======== Task inputs ========

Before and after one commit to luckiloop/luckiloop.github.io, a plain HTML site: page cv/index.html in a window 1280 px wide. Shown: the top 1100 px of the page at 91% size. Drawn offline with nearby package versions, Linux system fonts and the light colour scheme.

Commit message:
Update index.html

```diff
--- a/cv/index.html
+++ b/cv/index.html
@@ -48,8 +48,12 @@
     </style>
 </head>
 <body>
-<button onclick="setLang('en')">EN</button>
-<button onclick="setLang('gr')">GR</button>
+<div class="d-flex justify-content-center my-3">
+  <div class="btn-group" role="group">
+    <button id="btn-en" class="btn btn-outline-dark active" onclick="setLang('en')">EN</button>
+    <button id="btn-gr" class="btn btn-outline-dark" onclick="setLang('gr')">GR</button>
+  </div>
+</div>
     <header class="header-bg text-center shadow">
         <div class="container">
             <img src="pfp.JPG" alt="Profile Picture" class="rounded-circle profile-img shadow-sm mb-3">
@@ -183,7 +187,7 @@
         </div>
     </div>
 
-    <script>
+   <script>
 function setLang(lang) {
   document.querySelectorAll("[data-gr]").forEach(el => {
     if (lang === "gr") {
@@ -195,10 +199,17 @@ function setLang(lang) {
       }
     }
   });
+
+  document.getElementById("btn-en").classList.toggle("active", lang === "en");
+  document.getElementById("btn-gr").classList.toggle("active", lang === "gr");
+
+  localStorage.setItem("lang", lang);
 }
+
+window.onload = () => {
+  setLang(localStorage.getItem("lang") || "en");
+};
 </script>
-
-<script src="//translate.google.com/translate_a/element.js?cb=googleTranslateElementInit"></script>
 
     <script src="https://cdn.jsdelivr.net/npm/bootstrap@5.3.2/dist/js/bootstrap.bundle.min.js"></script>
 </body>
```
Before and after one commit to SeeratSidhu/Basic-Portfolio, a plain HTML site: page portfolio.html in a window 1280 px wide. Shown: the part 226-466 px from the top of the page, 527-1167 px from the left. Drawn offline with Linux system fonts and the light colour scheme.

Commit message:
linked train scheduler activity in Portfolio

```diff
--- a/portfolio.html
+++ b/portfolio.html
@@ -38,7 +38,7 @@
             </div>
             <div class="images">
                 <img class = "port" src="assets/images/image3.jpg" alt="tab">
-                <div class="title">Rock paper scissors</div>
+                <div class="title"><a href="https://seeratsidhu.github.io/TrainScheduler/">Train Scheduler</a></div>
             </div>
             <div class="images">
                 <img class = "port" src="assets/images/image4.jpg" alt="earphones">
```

========

• **Try it**:
Everything in the data above must be restated verbatim.

• **Exercise response**:
Before and after one commit to luckiloop/luckiloop.github.io, a plain HTML site: page cv/index.html in a window 1280 px wide. Shown: the top 1100 px of the page at 91% size. Drawn offline with nearby package versions, Linux system fonts and the light colour scheme.

Commit message:
Update index.html

```diff
--- a/cv/index.html
+++ b/cv/index.html
@@ -48,8 +48,12 @@
     </style>
 </head>
 <body>
-<button onclick="setLang('en')">EN</button>
-<button onclick="setLang('gr')">GR</button>
+<div class="d-flex justify-content-center my-3">
+  <div class="btn-group" role="group">
+    <button id="btn-en" class="btn btn-outline-dark active" onclick="setLang('en')">EN</button>
+    <button id="btn-gr" class="btn btn-outline-dark" onclick="setLang('gr')">GR</button>
+  </div>
+</div>
     <header class="header-bg text-center shadow">
         <div class="container">
             <img src="pfp.JPG" alt="Profile Picture" class="rounded-circle profile-img shadow-sm mb-3">
@@ -183,7 +187,7 @@
         </div>
     </div>
 
-    <script>
+   <script>
 function setLang(lang) {
   document.querySelectorAll("[data-gr]").forEach(el => {
     if (lang === "gr") {
@@ -195,10 +199,17 @@ function setLang(lang) {
       }
     }
   });
+
+  document.getElementById("btn-en").classList.toggle("active", lang === "en");
+  document.getElementById("btn-gr").classList.toggle("active", lang === "gr");
+
+  localStorage.setItem("lang", lang);
 }
+
+window.onload = () => {
+  setLang(localStorage.getItem("lang") || "en");
+};
 </script>
-
-<script src="//translate.google.com/translate_a/element.js?cb=googleTranslateElementInit"></script>
 
     <script src="https://cdn.jsdelivr.net/npm/bootstrap@5.3.2/dist/js/bootstrap.bundle.min.js"></script>
 </body>
```
Before and after one commit to SeeratSidhu/Basic-Portfolio, a plain HTML site: page portfolio.html in a window 1280 px wide. Shown: the part 226-466 px from the top of the page, 527-1167 px from the left. Drawn offline with Linux system fonts and the light colour scheme.

Commit message:
linked train scheduler activity in Portfolio

```diff
--- a/portfolio.html
+++ b/portfolio.html
@@ -38,7 +38,7 @@
             </div>
             <div class="images">
                 <img class = "port" src="assets/images/image3.jpg" alt="tab">
-                <div class="title">Rock paper scissors</div>
+                <div class="title"><a href="https://seeratsidhu.github.io/TrainScheduler/">Train Scheduler</a></div>
             </div>
             <div class="images">
                 <img class = "port" src="assets/images/image4.jpg" alt="earphones">
```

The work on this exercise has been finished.